== Material for this exercise
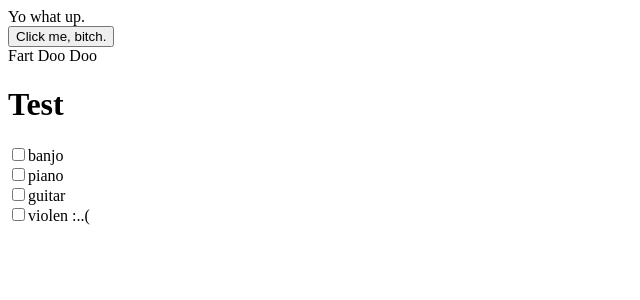
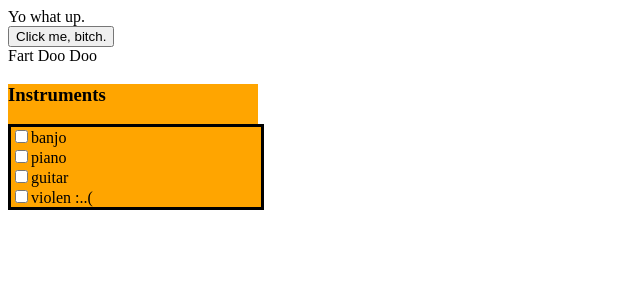
Before and after one commit to Repuler/SPC_formatter, a React (Create React App) app: page / in a window 1280 px wide. Shown: the top 300 px of the page, without its empty margins (0-640 px from the left). Built offline with nearby package versions, Linux system fonts and the light colour scheme.

Commit message:
added basic styling plus some orange for nate

```diff
--- a/src/components/instrument-menu.jsx
+++ b/src/components/instrument-menu.jsx
@@ -1,6 +1,8 @@
 import React from 'react';
 
 import Checkbox from "./checkbox";
+
+import '../styles/instrument-menu.css';
 
 class InstrumentMenu extends React.Component {
     constructor(props) {
@@ -15,9 +17,9 @@ class InstrumentMenu extends React.Component {
 
     render() {
         return (
-            <div>
-                <h1>Test</h1>
-                <form>
+            <div id="InstrumentMenu">
+                <h3>Instruments</h3>
+                <form id="InstrumentMenu">
                     {this.createCheckboxes()}
                 </form>
             </div>
--- /dev/null
+++ b/src/styles/instrument-menu.css
@@ -0,0 +1,10 @@
+form {
+    border: black;
+    border-style: solid;
+    width: 150px;
+}
+
+div #InstrumentMenu {
+    background-color: orange;
+    width: 250px;
+}
```
Also changed, not shown: src/styles/styles.txt.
====
Copy out, from the data above, every line holding the word "React".

● **Result**:
Before and after one commit to Repuler/SPC_formatter, a React (Create React App) app: page / in a window 1280 px wide. Shown: the top 300 px of the page, without its empty margins (0-640 px from the left). Built offline with nearby package versions, Linux system fonts and the light colour scheme.
 import React from 'react';
 class InstrumentMenu extends React.Component {
@@ -15,9 +17,9 @@ class InstrumentMenu extends React.Component {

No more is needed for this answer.